(Raw data Opens)

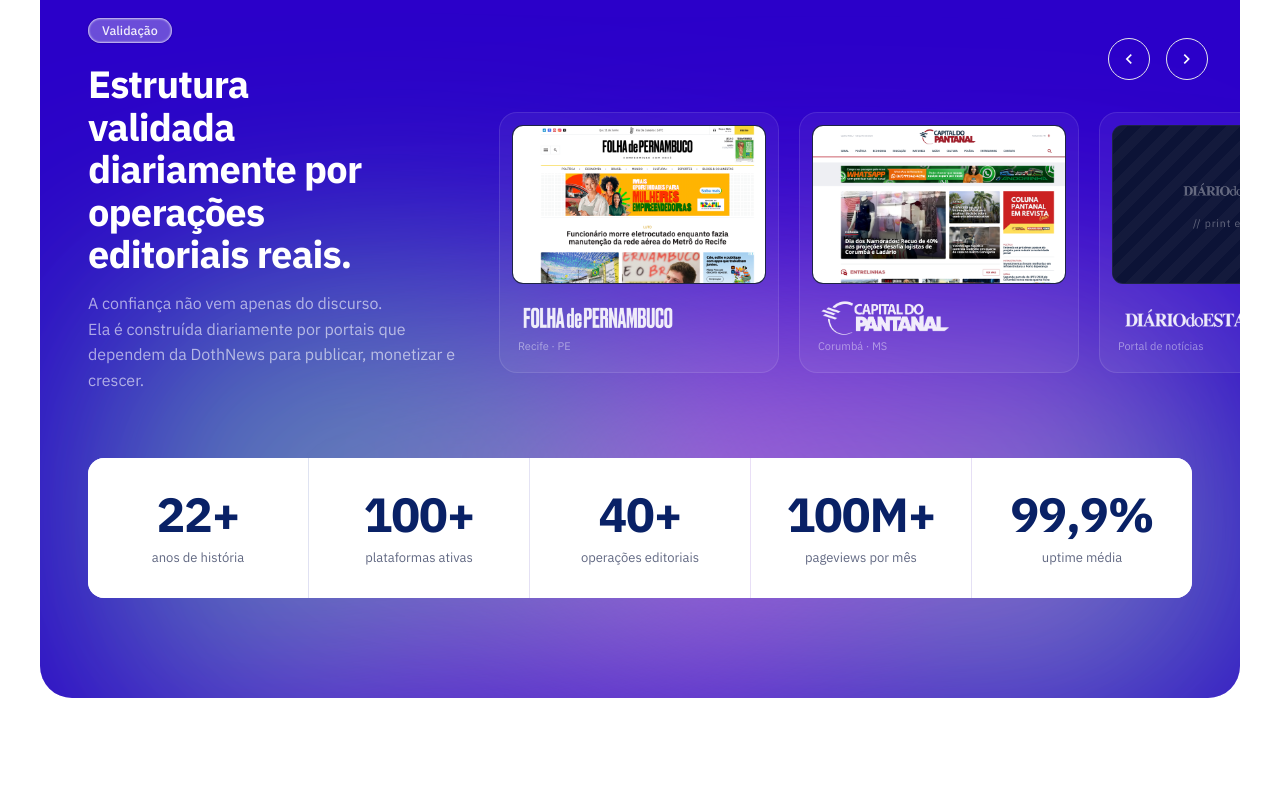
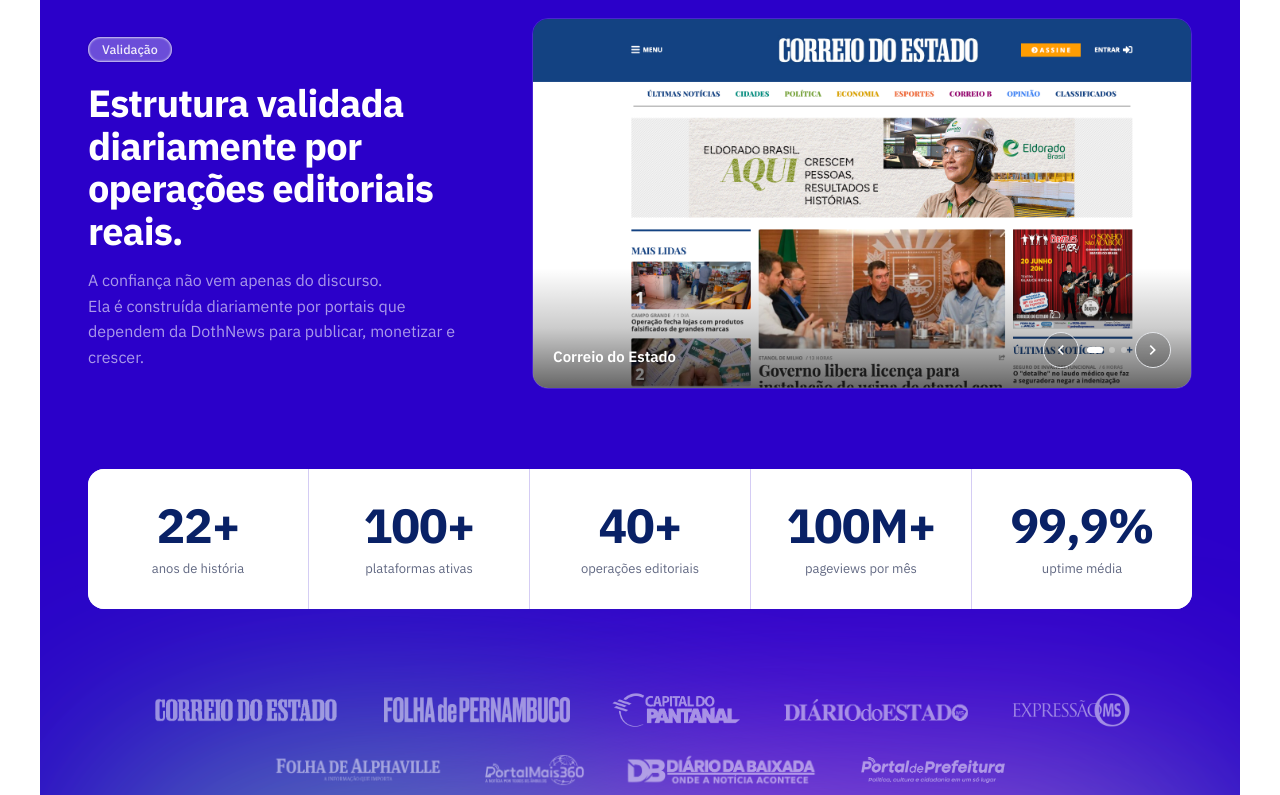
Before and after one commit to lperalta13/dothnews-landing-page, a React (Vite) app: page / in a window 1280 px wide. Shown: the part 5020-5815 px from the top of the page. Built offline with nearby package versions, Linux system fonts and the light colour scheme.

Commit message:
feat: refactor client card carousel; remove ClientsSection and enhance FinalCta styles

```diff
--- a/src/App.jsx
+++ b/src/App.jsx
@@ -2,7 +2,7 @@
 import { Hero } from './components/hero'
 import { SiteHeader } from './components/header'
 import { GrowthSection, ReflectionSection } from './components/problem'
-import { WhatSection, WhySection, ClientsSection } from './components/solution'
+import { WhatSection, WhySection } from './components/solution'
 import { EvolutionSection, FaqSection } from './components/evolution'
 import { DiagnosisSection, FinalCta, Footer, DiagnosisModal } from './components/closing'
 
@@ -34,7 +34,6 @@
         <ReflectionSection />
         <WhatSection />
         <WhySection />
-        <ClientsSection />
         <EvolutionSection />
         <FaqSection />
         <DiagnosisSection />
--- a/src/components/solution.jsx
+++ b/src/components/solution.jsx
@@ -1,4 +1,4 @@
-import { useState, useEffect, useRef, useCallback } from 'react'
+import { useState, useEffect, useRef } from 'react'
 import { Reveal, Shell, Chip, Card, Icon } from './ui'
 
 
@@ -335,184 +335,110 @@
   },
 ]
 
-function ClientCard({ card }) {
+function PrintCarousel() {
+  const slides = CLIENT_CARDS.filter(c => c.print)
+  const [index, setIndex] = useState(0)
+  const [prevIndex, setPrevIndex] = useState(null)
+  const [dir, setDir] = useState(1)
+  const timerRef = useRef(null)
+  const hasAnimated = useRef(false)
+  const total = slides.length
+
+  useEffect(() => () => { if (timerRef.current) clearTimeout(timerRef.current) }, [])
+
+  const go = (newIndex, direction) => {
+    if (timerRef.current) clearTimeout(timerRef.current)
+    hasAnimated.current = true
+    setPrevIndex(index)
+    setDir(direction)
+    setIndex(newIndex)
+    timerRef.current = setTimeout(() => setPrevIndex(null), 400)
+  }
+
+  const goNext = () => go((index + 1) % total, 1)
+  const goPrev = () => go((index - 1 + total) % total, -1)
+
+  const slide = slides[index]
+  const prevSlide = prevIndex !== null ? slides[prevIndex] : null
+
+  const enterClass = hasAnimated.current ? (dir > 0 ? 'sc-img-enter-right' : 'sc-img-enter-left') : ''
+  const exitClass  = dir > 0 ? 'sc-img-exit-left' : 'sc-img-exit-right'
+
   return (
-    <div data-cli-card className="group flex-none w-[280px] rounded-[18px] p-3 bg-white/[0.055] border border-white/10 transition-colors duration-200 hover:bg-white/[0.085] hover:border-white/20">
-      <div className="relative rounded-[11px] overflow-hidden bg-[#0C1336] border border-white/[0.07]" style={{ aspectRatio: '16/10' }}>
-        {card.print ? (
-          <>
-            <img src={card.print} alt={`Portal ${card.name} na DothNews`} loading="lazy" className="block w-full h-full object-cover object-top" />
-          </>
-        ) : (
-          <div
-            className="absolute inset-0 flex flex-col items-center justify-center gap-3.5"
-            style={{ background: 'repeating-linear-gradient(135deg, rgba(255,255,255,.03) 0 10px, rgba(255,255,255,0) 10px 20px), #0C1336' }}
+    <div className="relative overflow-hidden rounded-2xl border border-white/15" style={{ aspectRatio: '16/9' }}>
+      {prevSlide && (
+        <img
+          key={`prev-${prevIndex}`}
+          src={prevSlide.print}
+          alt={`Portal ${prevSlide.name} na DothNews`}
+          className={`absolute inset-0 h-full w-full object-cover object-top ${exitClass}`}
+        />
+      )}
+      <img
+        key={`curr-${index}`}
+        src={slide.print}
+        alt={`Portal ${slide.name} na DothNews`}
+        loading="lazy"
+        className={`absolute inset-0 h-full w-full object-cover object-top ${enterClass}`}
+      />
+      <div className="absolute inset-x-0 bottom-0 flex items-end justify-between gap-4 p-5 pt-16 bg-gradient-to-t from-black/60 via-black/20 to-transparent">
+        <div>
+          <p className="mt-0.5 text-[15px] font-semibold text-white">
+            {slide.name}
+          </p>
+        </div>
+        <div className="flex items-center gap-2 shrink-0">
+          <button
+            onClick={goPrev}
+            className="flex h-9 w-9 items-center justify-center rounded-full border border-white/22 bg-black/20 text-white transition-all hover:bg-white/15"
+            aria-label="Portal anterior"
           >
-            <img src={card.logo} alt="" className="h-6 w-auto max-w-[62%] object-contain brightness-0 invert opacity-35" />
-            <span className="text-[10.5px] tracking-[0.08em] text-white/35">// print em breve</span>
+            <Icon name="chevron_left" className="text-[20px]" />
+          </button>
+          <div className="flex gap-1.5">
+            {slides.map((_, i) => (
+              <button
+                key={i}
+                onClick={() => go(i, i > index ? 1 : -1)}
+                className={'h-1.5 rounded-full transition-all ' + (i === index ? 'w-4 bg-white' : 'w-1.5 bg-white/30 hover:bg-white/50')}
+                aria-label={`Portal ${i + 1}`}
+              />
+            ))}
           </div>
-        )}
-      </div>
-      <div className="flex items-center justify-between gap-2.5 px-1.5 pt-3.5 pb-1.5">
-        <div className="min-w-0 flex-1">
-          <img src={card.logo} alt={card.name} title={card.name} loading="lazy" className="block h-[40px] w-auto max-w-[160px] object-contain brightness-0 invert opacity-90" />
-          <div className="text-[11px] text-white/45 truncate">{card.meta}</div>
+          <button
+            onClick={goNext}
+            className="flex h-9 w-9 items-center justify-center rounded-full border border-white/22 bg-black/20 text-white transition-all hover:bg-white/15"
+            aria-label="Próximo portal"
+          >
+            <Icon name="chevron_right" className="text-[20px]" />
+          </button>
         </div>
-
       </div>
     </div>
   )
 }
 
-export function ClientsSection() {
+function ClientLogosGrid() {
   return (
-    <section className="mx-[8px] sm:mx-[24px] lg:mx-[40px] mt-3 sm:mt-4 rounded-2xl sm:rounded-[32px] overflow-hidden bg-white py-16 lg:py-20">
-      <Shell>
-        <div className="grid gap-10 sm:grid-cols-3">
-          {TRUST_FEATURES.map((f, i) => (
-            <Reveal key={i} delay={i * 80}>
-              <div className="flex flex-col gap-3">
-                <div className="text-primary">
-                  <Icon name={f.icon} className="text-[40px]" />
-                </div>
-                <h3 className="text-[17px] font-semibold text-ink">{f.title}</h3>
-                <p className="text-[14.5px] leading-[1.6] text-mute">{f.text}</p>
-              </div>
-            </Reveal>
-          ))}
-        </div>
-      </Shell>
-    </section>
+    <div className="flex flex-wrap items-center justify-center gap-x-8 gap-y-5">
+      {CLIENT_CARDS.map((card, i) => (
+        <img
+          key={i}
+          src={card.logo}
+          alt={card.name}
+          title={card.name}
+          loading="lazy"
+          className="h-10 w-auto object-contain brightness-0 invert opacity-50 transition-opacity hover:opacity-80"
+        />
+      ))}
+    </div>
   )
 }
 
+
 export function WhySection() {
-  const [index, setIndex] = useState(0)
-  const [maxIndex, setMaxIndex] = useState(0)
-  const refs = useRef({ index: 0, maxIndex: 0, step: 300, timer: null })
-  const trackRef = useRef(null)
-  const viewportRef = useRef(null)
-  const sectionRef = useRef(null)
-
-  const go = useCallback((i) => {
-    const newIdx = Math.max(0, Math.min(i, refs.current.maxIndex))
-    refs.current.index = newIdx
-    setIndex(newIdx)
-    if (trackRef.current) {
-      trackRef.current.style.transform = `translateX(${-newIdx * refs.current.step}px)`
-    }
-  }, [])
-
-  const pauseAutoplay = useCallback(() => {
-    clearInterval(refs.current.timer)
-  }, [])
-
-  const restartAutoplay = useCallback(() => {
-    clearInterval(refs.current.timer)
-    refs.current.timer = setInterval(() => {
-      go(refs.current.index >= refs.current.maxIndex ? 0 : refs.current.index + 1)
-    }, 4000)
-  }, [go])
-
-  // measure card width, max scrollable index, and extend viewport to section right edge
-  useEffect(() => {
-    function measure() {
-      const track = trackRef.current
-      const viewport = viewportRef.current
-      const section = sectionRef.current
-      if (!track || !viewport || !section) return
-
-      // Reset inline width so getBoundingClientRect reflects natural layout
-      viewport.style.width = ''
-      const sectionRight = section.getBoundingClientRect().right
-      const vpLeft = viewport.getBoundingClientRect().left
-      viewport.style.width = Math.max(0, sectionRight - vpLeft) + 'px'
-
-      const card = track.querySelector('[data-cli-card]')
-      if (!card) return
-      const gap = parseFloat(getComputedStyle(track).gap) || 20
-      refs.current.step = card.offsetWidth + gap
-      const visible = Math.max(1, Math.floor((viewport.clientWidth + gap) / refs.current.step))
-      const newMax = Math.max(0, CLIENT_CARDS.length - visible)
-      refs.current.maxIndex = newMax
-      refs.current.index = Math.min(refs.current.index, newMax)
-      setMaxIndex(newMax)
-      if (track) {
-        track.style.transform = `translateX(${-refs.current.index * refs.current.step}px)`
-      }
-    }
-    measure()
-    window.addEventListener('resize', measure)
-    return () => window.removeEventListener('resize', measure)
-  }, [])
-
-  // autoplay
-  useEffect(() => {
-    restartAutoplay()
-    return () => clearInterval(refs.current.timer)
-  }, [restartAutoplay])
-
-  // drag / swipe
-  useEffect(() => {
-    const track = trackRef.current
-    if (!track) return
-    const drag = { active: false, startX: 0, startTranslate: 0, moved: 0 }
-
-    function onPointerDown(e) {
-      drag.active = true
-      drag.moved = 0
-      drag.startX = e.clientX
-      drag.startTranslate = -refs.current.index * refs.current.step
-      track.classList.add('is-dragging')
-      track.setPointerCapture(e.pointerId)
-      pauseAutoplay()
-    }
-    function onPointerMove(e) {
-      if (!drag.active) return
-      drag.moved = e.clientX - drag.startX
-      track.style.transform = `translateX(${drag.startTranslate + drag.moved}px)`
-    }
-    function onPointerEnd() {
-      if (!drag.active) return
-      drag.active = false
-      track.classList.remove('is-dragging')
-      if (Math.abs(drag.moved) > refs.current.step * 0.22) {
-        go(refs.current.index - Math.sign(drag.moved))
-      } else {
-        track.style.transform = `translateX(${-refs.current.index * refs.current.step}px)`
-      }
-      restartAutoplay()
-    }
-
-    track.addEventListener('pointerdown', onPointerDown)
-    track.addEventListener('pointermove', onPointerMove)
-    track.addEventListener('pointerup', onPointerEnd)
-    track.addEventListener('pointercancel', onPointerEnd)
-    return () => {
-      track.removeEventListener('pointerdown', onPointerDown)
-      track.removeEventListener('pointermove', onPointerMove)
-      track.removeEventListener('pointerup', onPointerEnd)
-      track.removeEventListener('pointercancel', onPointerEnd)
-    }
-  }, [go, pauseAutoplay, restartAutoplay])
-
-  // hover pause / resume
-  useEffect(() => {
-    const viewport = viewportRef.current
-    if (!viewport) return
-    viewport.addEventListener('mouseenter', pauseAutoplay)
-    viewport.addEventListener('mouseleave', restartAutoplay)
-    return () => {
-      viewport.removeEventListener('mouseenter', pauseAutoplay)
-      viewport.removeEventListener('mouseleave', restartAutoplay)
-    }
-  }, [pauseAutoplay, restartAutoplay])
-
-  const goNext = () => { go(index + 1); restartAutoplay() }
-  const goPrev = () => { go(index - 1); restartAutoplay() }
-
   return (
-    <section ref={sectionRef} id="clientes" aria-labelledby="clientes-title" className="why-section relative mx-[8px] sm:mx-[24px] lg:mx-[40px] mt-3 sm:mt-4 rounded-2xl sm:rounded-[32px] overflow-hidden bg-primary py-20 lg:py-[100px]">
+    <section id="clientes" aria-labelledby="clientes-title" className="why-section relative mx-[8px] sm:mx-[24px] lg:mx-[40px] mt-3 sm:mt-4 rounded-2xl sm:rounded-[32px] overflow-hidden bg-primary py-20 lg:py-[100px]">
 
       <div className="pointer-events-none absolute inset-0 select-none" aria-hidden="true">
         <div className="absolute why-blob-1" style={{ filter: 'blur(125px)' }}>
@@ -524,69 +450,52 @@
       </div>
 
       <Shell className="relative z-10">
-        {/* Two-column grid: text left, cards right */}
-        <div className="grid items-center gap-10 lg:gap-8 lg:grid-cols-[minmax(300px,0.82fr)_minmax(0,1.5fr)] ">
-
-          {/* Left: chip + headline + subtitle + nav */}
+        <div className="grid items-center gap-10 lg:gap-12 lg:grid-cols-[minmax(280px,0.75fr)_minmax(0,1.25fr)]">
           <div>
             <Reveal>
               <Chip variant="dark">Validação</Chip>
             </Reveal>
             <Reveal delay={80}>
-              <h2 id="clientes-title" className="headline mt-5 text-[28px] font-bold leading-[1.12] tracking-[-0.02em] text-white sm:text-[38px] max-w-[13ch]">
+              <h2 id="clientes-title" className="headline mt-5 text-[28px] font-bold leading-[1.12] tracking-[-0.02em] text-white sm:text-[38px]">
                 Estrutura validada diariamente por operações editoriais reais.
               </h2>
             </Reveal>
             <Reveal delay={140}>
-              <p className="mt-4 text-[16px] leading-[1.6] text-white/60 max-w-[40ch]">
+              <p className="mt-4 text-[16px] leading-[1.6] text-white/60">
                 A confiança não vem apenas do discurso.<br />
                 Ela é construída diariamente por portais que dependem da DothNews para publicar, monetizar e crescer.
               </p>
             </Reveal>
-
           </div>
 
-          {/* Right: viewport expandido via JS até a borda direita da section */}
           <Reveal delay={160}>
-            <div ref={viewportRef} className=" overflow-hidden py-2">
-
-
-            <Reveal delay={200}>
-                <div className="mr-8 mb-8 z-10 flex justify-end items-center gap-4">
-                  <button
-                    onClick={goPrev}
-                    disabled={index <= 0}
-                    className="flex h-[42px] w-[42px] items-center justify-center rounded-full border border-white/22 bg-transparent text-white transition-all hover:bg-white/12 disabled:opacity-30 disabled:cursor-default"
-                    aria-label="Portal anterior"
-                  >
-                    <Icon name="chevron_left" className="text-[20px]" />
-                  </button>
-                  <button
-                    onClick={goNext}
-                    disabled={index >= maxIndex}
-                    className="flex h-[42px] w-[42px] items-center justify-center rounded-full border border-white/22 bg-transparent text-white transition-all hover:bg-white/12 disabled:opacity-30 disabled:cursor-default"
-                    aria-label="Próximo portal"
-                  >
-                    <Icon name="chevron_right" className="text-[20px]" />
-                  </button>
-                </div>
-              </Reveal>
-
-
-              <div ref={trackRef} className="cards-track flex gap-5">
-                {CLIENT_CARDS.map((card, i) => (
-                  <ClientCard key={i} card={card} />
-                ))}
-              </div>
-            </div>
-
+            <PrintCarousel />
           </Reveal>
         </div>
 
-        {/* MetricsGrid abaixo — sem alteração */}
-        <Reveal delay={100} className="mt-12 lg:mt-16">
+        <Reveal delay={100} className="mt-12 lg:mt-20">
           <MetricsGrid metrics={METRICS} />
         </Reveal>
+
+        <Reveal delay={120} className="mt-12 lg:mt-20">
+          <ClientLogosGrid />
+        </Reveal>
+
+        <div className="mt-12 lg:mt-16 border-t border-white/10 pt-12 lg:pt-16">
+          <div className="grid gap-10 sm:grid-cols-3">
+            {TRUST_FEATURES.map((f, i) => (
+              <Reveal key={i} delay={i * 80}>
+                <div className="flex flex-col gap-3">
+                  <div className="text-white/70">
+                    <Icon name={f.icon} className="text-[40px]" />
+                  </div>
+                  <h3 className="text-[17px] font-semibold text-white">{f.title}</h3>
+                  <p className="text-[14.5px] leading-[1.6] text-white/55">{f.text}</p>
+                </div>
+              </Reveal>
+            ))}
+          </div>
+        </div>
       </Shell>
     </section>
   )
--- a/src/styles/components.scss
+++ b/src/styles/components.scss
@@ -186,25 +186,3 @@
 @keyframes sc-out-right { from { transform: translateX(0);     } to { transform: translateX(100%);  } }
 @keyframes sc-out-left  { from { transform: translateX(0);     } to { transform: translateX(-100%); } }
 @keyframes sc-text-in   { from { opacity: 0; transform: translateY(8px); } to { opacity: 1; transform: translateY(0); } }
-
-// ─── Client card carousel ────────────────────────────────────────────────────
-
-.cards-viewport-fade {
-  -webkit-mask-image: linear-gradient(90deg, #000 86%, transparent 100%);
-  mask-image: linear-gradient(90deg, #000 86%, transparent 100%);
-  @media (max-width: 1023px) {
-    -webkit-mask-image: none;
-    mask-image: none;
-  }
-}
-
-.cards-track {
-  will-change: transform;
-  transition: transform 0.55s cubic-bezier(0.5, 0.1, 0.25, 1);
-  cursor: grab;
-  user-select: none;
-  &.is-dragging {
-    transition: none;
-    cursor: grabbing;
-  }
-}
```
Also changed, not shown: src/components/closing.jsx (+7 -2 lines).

(Raw data Closes)

> [Problem to work on]
Since only the total is wanted, work out how many lines of the data above contain "pauseAutoplay" and state it alone.

> [Answer for the task]
6